Tags: Facebook, News
India, which accounts for over 93 million Facebook users, reported the largest number of bugs under the social networking giant's bug bounty programme last year.

The California-headquartered firm said it received a total of 14,763 submissions in 2013, of which 687 bugs were found to be valid and eligible to receive rewards.

A bug is an error or defect in a software or hardware that causes a programme to malfunction. It often occurs due to conflicts in software when applications try to run in tandem.

The social networking platform, which has over 1.2 billion users globally, paid $1.5 million last year to security researchers who report bugs on its website.

"India contributed the largest number of valid bugs at 136, with an average reward of $1,353. The US reported 92 issues and averaged $2,272 in rewards," Facebook said in a post.

Brazil and the UK were third and fourth by volume, with 53 bugs and 40 bugs and average rewards of $3,792 and $2,950, respectively, it added.

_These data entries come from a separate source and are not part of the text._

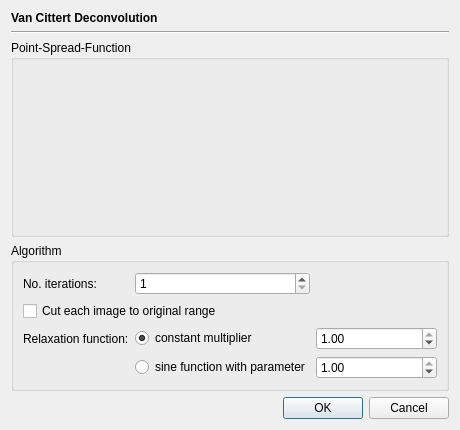
braeun/FitsIP, file src/fitsip/extensions/vancittert/vancittertdeconvolutiondialog.ui: the form before one commit.
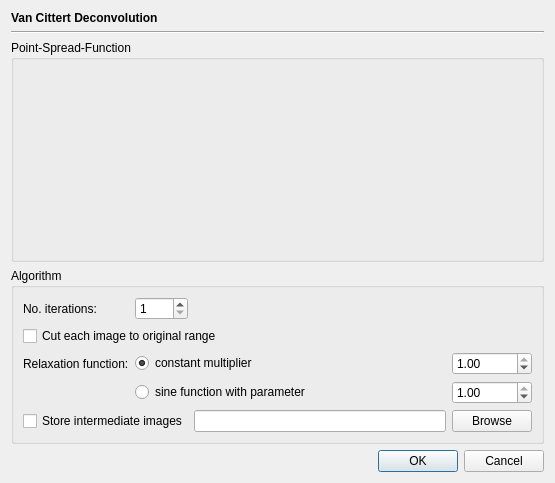
The form after the commit.

```diff
--- a/src/fitsip/extensions/vancittert/vancittertdeconvolutiondialog.ui
+++ b/src/fitsip/extensions/vancittert/vancittertdeconvolutiondialog.ui
@@ -6,8 +6,8 @@
    <rect>
     <x>0</x>
     <y>0</y>
-    <width>460</width>
-    <height>430</height>
+    <width>555</width>
+    <height>483</height>
    </rect>
   </property>
   <property name="windowTitle">
@@ -60,7 +60,7 @@
         </property>
        </widget>
       </item>
-      <item row="3" column="2">
+      <item row="3" column="3">
        <widget class="QDoubleSpinBox" name="sineValueBox">
         <property name="minimum">
          <double>0.010000000000000</double>
@@ -76,18 +76,21 @@
         </property>
        </widget>
       </item>
-      <item row="0" column="2">
-       <spacer name="horizontalSpacer">
-        <property name="orientation">
-         <enum>Qt::Horizontal</enum>
+      <item row="2" column="3">
+       <widget class="QDoubleSpinBox" name="singleValueBox">
+        <property name="minimum">
+         <double>0.010000000000000</double>
         </property>
-        <property name="sizeHint" stdset="0">
-         <size>
-          <width>40</width>
-          <height>20</height>
-         </size>
+        <property name="maximum">
+         <double>1.000000000000000</double>
         </property>
-       </spacer>
+        <property name="singleStep">
+         <double>0.010000000000000</double>
+        </property>
+        <property name="value">
+         <double>1.000000000000000</double>
+        </property>
+       </widget>
       </item>
       <item row="0" column="0">
        <widget class="QLabel" name="label_2">
@@ -96,33 +99,10 @@
         </property>
        </widget>
       </item>
-      <item row="0" column="1">
-       <widget class="QSpinBox" name="iterationsBox">
-        <property name="minimum">
-         <number>1</number>
-        </property>
-        <property name="maximum">
-         <number>200</number>
-        </property>
-       </widget>
+      <item row="4" column="2">
+       <widget class="QLineEdit" name="pathField"/>
       </item>
-      <item row="2" column="2">
-       <widget class="QDoubleSpinBox" name="singleValueBox">
-        <property name="minimum">
-         <double>0.010000000000000</double>
-        </property>
-        <property name="maximum">
-         <double>1.000000000000000</double>
-        </property>
-        <property name="singleStep">
-         <double>0.010000000000000</double>
-        </property>
-        <property name="value">
-         <double>1.000000000000000</double>
-        </property>
-       </widget>
-      </item>
-      <item row="3" column="1">
+      <item row="3" column="1" colspan="2">
        <widget class="QRadioButton" name="sineRelaxationBox">
         <property name="text">
          <string>sine function with parameter</string>
@@ -132,7 +112,7 @@
         </attribute>
        </widget>
       </item>
-      <item row="2" column="1">
+      <item row="2" column="1" colspan="2">
        <widget class="QRadioButton" name="valueRelaxationBox">
         <property name="text">
          <string>constant multiplier</string>
@@ -145,13 +125,50 @@
         </attribute>
        </widget>
       </item>
-      <item row="1" column="0" colspan="2">
+      <item row="4" column="0" colspan="2">
+       <widget class="QCheckBox" name="storeIntermediateBox">
+        <property name="text">
+         <string>Store intermediate images</string>
+        </property>
+       </widget>
+      </item>
+      <item row="1" column="0" colspan="3">
        <widget class="QCheckBox" name="cutBox">
         <property name="text">
          <string>Cut each image to original range</string>
         </property>
        </widget>
       </item>
+      <item row="4" column="3">
+       <widget class="QPushButton" name="browseButton">
+        <property name="text">
+         <string>Browse</string>
+        </property>
+       </widget>
+      </item>
+      <item row="0" column="1">
+       <widget class="QSpinBox" name="iterationsBox">
+        <property name="minimum">
+         <number>1</number>
+        </property>
+        <property name="maximum">
+         <number>200</number>
+        </property>
+       </widget>
+      </item>
+      <item row="0" column="2">
+       <spacer name="horizontalSpacer">
+        <property name="orientation">
+         <enum>Qt::Horizontal</enum>
+        </property>
+        <property name="sizeHint" stdset="0">
+         <size>
+          <width>40</width>
+          <height>20</height>
+         </size>
+        </property>
+       </spacer>
+      </item>
      </layout>
     </widget>
    </item>
```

Researchers in Russia earned the highest amount per report in 2013, receiving an average of $3,961 for 38 bugs, Facebook said.

It said: "We've paid over $2 million since we got started in 2011, and in 2013 we paid out $1.5 million to 330 researchers across the globe."

The average reward in 2013 was $2,204, and most bugs were discovered in non-core properties, such as websites operated by companies the firm had acquired, it added.

"2014 is looking good so far. The volume of high-severity issues is down, and we're hearing from researchers that it's tougher to find good bugs," Facebook said.

The social networking site said it will encourage best research in the most valuable areas and will continue to increase its reward amounts for high priority issues.

Post new comment

E-mail ID will not be published
CAPTCHA
This question is for testing whether you are a human visitor and to prevent automated spam submissions.

EDITORIAL OF THE DAY

  • Changes to FDI investment norms for housing look cosmetic

    The policy measures announced on Wednesday for facilitating greater participation of foreign direct investment (FDI) in the real estate sector do not

FC NEWSLETTER

Stay informed on our latest news!

INTERVIEWS

GV Nageswara Rao

MD & CEO, IDBI Federal Life

Timothy Moe

Goldman Sachs

Chander Mohan Sethi

CMD, Reckitt Benckiser India

COLUMNIST

Varun Dutt

Energy conservation through feedback

In households across the world, people use electric energy not ...

Zehra Naqvi

Rememberance and forgetting are crucial

Memories are so vital to our lives that they can ...

Dharmendra Khandal

Sandalwood may get extinct if not protected

When we talk of sandalwood, the most common usage that ...

INTERVIEWS

William D. Green

Chairman & CEO, Accenture